Exercise instructions: Reading the records below, count the lines in which the string "edgeLabel" appears; write the number only.

Data extract:
——————————
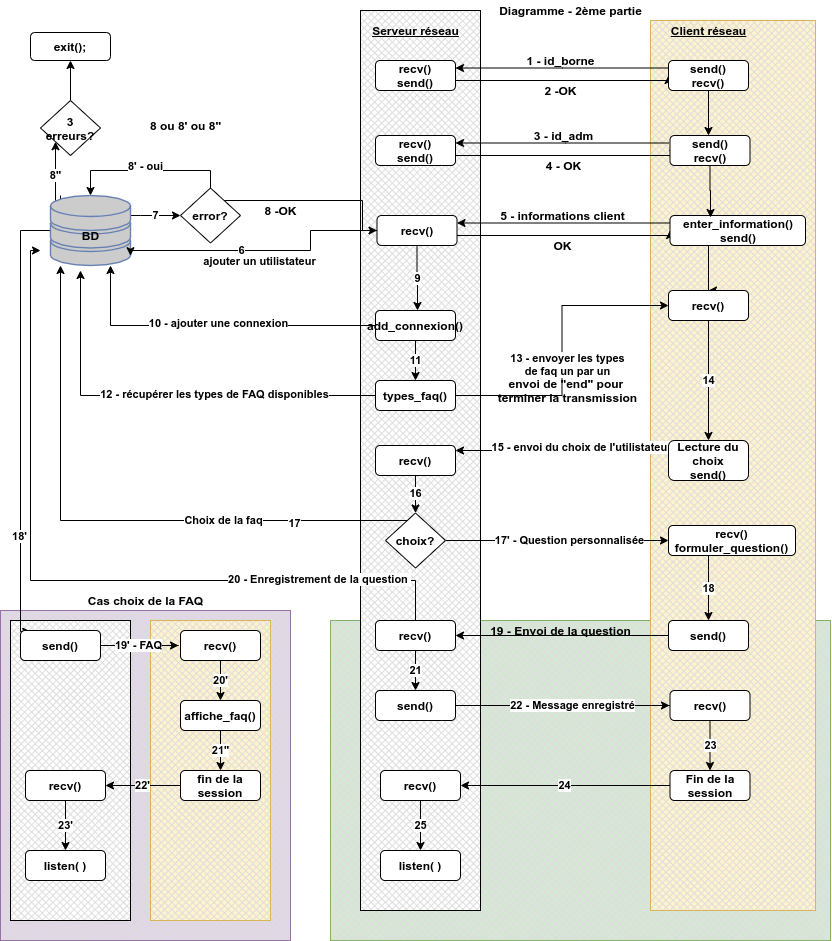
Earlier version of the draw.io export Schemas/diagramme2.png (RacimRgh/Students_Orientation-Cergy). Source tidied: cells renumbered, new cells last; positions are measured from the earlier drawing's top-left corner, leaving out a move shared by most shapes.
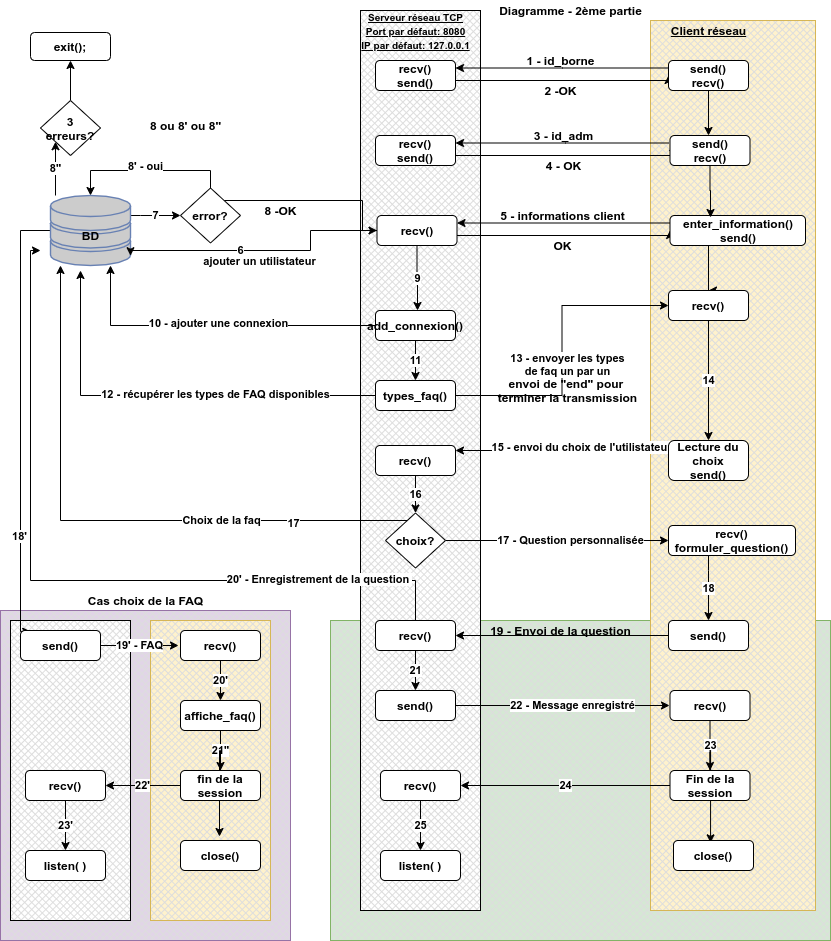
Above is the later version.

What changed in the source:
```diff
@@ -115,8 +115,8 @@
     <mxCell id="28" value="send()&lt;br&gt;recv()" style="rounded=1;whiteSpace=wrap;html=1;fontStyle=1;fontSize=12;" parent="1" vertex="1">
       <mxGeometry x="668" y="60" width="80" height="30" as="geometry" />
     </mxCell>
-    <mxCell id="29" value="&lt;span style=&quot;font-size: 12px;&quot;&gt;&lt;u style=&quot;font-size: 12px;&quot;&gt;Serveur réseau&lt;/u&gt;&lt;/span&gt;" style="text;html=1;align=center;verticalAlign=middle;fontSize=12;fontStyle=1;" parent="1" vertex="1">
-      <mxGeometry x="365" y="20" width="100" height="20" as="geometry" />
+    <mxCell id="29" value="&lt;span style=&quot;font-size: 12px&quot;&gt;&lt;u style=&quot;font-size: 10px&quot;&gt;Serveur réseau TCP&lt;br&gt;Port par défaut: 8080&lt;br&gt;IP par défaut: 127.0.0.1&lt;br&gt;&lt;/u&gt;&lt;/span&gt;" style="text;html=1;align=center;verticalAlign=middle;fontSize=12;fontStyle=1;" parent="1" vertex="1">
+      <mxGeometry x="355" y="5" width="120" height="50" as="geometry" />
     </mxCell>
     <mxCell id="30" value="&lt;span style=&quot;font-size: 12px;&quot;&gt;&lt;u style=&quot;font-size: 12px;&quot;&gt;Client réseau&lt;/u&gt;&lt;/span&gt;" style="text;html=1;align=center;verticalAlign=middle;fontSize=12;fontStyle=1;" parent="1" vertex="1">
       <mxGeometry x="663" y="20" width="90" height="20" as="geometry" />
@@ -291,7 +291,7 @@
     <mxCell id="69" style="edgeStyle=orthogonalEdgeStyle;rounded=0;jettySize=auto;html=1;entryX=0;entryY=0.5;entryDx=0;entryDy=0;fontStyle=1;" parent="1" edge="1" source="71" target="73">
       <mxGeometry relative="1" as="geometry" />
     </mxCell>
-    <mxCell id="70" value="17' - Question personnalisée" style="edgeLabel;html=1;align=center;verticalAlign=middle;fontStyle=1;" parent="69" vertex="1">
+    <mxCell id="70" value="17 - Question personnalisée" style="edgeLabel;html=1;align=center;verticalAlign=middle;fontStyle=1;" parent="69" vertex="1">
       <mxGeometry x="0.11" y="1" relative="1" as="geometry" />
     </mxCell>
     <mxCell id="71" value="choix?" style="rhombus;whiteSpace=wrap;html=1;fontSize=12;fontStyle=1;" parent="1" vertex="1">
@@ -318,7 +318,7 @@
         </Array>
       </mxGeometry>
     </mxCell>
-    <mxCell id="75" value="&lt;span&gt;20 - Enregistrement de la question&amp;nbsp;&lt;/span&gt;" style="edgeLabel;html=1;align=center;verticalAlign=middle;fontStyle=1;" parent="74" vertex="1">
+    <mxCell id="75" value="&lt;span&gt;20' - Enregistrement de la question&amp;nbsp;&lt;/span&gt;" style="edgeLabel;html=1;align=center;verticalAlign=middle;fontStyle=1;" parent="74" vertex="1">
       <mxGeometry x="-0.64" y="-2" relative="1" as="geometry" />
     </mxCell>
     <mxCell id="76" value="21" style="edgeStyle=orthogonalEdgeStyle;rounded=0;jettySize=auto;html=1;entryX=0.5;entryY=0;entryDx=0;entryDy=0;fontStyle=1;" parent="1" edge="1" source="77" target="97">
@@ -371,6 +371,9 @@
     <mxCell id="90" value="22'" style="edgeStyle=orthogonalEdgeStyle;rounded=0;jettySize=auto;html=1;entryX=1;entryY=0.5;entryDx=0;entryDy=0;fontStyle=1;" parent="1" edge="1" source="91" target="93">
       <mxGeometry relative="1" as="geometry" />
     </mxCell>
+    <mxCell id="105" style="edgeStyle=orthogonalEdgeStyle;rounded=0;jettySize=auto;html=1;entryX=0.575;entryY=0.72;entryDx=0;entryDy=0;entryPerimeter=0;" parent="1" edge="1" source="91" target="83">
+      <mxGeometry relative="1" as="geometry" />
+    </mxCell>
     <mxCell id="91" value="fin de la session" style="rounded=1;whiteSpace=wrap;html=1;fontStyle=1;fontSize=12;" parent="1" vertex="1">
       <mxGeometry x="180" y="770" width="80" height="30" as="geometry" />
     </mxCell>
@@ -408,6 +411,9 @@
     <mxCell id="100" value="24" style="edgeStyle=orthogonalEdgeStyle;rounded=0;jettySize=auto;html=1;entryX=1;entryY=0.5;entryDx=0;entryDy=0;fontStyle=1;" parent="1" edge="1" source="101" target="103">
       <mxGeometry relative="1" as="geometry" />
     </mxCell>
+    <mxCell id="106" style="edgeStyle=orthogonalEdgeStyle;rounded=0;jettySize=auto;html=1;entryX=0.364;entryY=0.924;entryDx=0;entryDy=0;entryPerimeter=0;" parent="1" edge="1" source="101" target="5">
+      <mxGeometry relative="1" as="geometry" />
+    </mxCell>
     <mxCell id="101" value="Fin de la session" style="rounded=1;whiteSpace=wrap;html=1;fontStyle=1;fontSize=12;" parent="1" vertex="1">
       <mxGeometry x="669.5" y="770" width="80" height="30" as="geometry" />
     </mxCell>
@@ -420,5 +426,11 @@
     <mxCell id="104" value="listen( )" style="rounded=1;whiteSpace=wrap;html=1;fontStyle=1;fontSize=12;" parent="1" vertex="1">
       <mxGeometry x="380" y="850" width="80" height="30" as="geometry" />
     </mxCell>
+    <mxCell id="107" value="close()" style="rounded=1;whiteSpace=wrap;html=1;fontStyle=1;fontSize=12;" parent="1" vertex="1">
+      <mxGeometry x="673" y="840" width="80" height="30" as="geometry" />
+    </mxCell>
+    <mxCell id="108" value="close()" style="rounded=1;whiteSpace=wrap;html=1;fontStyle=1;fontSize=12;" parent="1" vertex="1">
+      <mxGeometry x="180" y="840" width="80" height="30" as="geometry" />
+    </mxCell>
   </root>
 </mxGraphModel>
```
——————————
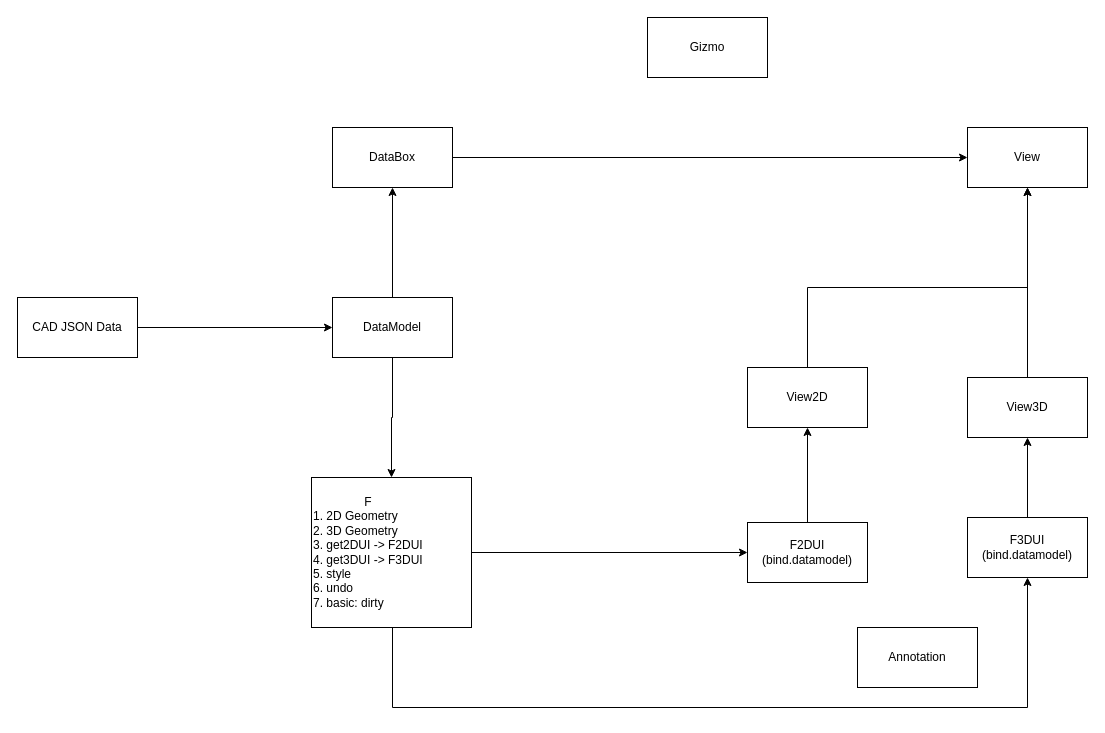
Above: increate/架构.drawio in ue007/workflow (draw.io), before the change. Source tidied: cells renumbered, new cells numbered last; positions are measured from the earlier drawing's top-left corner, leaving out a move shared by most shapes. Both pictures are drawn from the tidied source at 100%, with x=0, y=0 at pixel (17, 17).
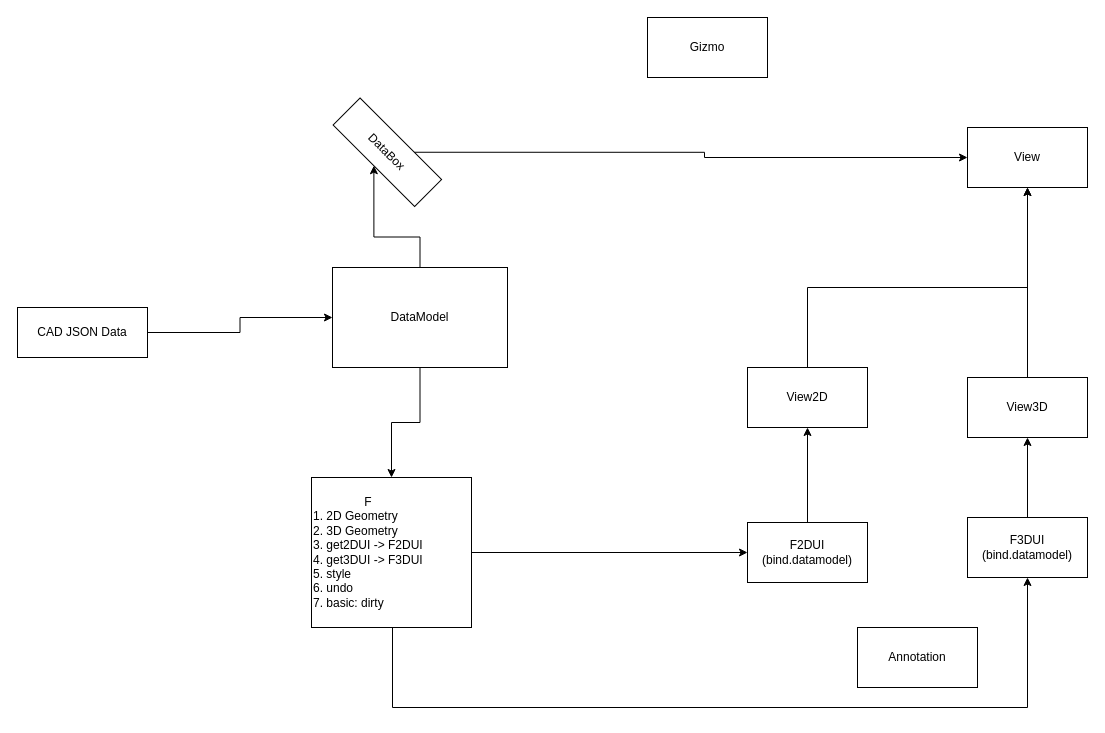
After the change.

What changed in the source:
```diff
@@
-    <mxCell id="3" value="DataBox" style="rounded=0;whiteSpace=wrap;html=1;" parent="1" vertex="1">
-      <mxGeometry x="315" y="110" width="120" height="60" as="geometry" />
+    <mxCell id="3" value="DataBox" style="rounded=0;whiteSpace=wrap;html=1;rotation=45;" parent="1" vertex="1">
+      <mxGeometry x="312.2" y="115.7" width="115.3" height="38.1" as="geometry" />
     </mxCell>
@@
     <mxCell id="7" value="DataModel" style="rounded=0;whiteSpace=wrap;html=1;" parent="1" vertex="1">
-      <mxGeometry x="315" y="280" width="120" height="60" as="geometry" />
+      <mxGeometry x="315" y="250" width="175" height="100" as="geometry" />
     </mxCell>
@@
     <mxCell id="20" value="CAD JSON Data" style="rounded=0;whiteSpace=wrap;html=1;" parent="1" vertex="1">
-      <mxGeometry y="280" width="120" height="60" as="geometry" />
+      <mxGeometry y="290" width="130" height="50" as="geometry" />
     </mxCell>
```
——————————
Output for this task: 4